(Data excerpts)
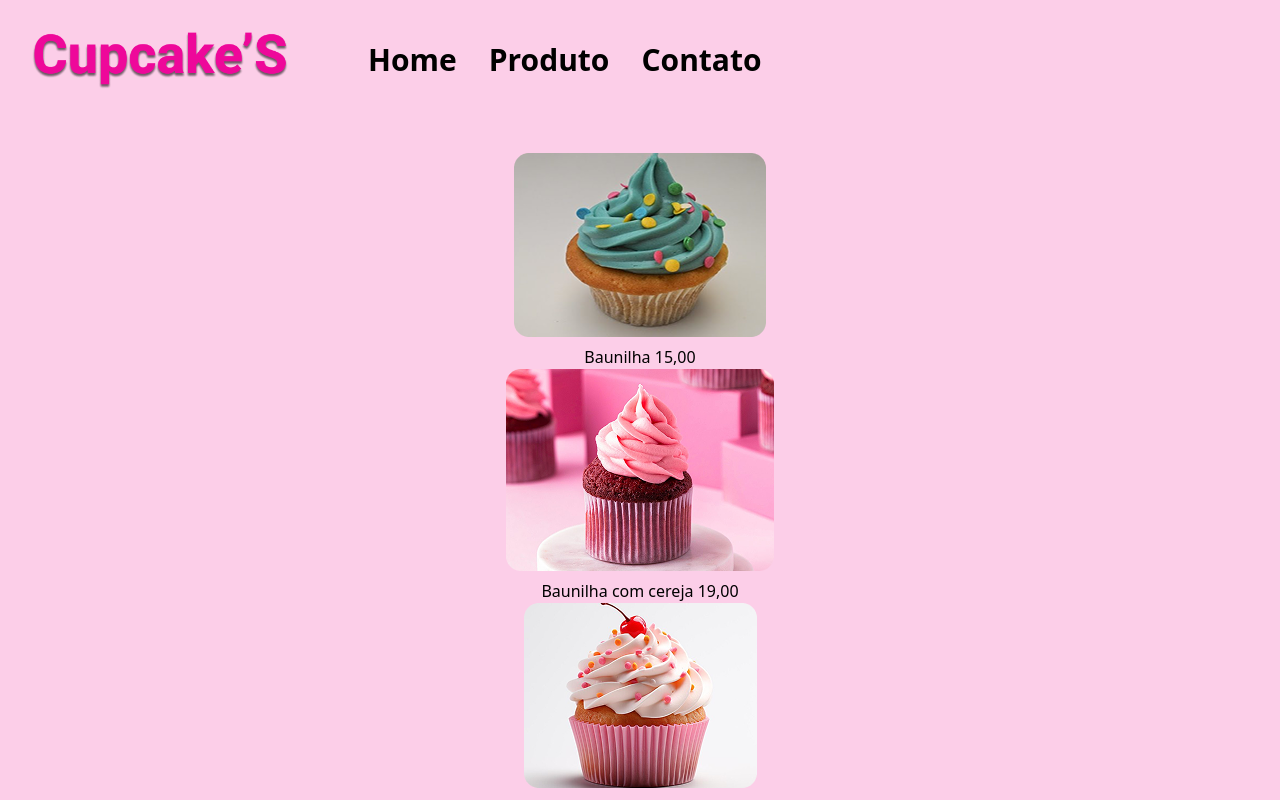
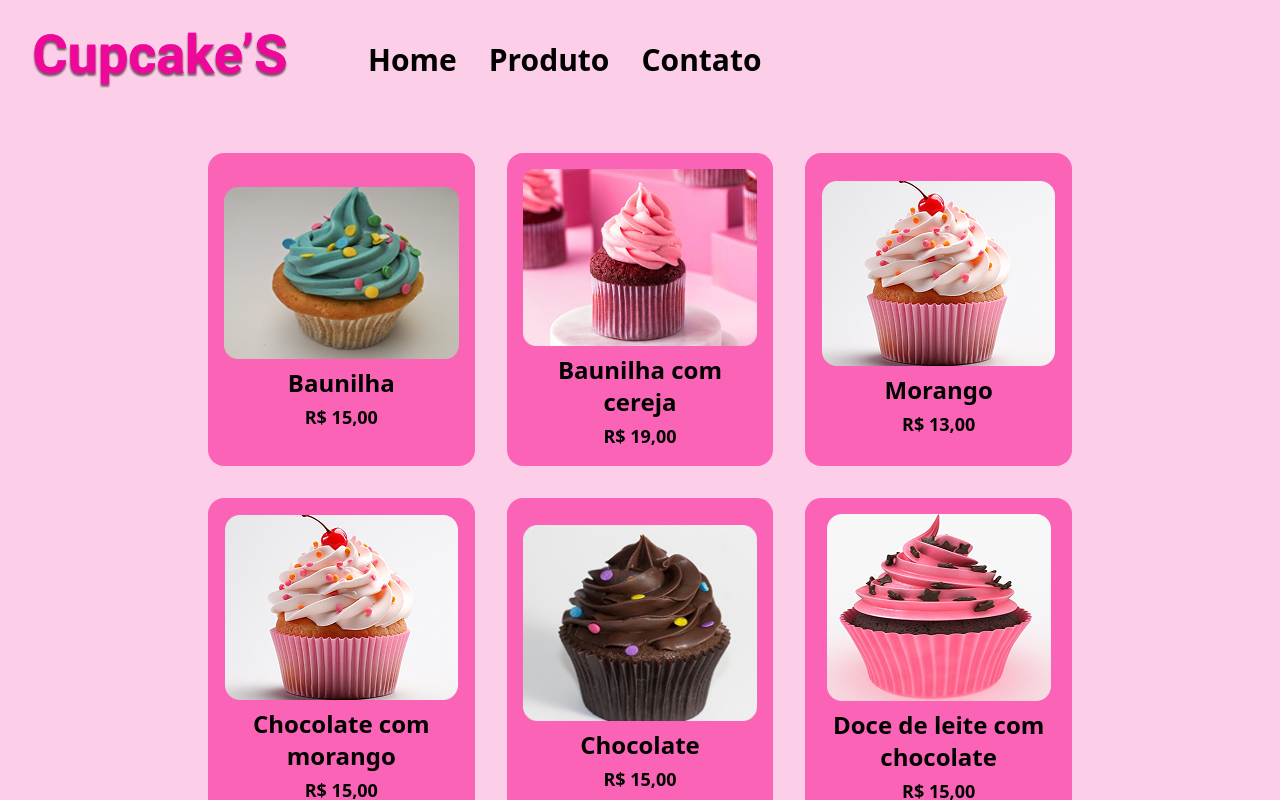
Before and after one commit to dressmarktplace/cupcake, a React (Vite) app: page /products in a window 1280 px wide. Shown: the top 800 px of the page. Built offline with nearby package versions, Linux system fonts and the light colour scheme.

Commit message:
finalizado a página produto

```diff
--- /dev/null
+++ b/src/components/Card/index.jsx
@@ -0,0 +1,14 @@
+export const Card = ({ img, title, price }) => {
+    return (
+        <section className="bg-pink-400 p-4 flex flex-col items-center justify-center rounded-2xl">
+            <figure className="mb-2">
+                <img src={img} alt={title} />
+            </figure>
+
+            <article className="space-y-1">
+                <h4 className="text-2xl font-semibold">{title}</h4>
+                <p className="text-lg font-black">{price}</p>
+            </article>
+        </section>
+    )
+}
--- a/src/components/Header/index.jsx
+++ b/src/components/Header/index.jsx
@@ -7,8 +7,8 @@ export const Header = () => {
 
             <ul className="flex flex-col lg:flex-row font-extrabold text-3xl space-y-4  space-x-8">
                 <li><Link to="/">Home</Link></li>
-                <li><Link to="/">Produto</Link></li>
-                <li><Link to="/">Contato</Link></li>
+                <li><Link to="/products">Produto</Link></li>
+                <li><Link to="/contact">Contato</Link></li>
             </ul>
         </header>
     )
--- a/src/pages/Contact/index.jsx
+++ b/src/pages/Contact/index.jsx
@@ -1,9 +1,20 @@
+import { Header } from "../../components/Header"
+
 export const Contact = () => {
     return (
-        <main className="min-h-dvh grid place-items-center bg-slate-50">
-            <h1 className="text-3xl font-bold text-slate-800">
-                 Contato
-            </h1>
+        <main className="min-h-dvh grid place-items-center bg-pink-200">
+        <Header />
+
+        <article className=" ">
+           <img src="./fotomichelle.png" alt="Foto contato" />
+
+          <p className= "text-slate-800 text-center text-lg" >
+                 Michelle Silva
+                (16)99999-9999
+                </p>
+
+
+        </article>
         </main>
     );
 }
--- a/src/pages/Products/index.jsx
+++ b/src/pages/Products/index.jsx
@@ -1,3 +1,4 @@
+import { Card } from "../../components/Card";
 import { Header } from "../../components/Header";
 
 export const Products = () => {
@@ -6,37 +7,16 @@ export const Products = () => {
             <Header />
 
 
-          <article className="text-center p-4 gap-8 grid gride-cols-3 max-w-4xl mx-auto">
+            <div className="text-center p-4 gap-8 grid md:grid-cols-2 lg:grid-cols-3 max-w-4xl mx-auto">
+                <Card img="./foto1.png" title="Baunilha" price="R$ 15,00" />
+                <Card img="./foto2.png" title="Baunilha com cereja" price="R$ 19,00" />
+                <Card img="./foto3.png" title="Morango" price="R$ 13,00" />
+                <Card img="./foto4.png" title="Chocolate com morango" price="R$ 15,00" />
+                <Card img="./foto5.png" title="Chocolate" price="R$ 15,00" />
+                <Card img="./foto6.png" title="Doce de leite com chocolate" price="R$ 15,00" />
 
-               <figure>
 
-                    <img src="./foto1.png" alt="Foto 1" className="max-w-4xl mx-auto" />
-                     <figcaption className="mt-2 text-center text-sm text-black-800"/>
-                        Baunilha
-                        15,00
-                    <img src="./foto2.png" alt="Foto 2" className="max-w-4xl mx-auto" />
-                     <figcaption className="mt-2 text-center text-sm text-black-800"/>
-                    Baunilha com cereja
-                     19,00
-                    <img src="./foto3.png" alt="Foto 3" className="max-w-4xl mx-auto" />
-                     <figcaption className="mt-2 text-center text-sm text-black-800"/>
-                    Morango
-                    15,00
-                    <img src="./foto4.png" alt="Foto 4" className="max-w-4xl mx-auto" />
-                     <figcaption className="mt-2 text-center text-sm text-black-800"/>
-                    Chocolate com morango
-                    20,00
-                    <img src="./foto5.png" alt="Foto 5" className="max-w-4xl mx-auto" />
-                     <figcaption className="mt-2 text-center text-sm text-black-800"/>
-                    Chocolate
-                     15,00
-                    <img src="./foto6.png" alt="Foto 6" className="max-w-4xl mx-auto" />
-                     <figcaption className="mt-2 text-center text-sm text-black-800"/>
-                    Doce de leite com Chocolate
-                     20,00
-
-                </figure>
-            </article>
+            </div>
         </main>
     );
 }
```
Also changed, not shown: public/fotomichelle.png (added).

**Exercise description:** Exactly as written, set down each line of the records, leaving out the pictures.

**Output of the task:**
Before and after one commit to dressmarktplace/cupcake, a React (Vite) app: page /products in a window 1280 px wide. Shown: the top 800 px of the page. Built offline with nearby package versions, Linux system fonts and the light colour scheme.

Commit message:
finalizado a página produto

```diff
--- /dev/null
+++ b/src/components/Card/index.jsx
@@ -0,0 +1,14 @@
+export const Card = ({ img, title, price }) => {
+    return (
+        <section className="bg-pink-400 p-4 flex flex-col items-center justify-center rounded-2xl">
+            <figure className="mb-2">
+                <img src={img} alt={title} />
+            </figure>
+
+            <article className="space-y-1">
+                <h4 className="text-2xl font-semibold">{title}</h4>
+                <p className="text-lg font-black">{price}</p>
+            </article>
+        </section>
+    )
+}
--- a/src/components/Header/index.jsx
+++ b/src/components/Header/index.jsx
@@ -7,8 +7,8 @@ export const Header = () => {
 
             <ul className="flex flex-col lg:flex-row font-extrabold text-3xl space-y-4  space-x-8">
                 <li><Link to="/">Home</Link></li>
-                <li><Link to="/">Produto</Link></li>
-                <li><Link to="/">Contato</Link></li>
+                <li><Link to="/products">Produto</Link></li>
+                <li><Link to="/contact">Contato</Link></li>
             </ul>
         </header>
     )
--- a/src/pages/Contact/index.jsx
+++ b/src/pages/Contact/index.jsx
@@ -1,9 +1,20 @@
+import { Header } from "../../components/Header"
+
 export const Contact = () => {
     return (
-        <main className="min-h-dvh grid place-items-center bg-slate-50">
-            <h1 className="text-3xl font-bold text-slate-800">
-                 Contato
-            </h1>
+        <main className="min-h-dvh grid place-items-center bg-pink-200">
+        <Header />
+
+        <article className=" ">
+           <img src="./fotomichelle.png" alt="Foto contato" />
+
+          <p className= "text-slate-800 text-center text-lg" >
+                 Michelle Silva
+                (16)99999-9999
+                </p>
+
+
+        </article>
         </main>
     );
 }
--- a/src/pages/Products/index.jsx
+++ b/src/pages/Products/index.jsx
@@ -1,3 +1,4 @@
+import { Card } from "../../components/Card";
 import { Header } from "../../components/Header";
 
 export const Products = () => {
@@ -6,37 +7,16 @@ export const Products = () => {
             <Header />
 
 
-          <article className="text-center p-4 gap-8 grid gride-cols-3 max-w-4xl mx-auto">
+            <div className="text-center p-4 gap-8 grid md:grid-cols-2 lg:grid-cols-3 max-w-4xl mx-auto">
+                <Card img="./foto1.png" title="Baunilha" price="R$ 15,00" />
+                <Card img="./foto2.png" title="Baunilha com cereja" price="R$ 19,00" />
+                <Card img="./foto3.png" title="Morango" price="R$ 13,00" />
+                <Card img="./foto4.png" title="Chocolate com morango" price="R$ 15,00" />
+                <Card img="./foto5.png" title="Chocolate" price="R$ 15,00" />
+                <Card img="./foto6.png" title="Doce de leite com chocolate" price="R$ 15,00" />
 
-               <figure>
 
-                    <img src="./foto1.png" alt="Foto 1" className="max-w-4xl mx-auto" />
-                     <figcaption className="mt-2 text-center text-sm text-black-800"/>
-                        Baunilha
-                        15,00
-                    <img src="./foto2.png" alt="Foto 2" className="max-w-4xl mx-auto" />
-                     <figcaption className="mt-2 text-center text-sm text-black-800"/>
-                    Baunilha com cereja
-                     19,00
-                    <img src="./foto3.png" alt="Foto 3" className="max-w-4xl mx-auto" />
-                     <figcaption className="mt-2 text-center text-sm text-black-800"/>
-                    Morango
-                    15,00
-                    <img src="./foto4.png" alt="Foto 4" className="max-w-4xl mx-auto" />
-                     <figcaption className="mt-2 text-center text-sm text-black-800"/>
-                    Chocolate com morango
-                    20,00
-                    <img src="./foto5.png" alt="Foto 5" className="max-w-4xl mx-auto" />
-                     <figcaption className="mt-2 text-center text-sm text-black-800"/>
-                    Chocolate
-                     15,00
-                    <img src="./foto6.png" alt="Foto 6" className="max-w-4xl mx-auto" />
-                     <figcaption className="mt-2 text-center text-sm text-black-800"/>
-                    Doce de leite com Chocolate
-                     20,00
-
-                </figure>
-            </article>
+            </div>
         </main>
     );
 }
```
Also changed, not shown: public/fotomichelle.png (added).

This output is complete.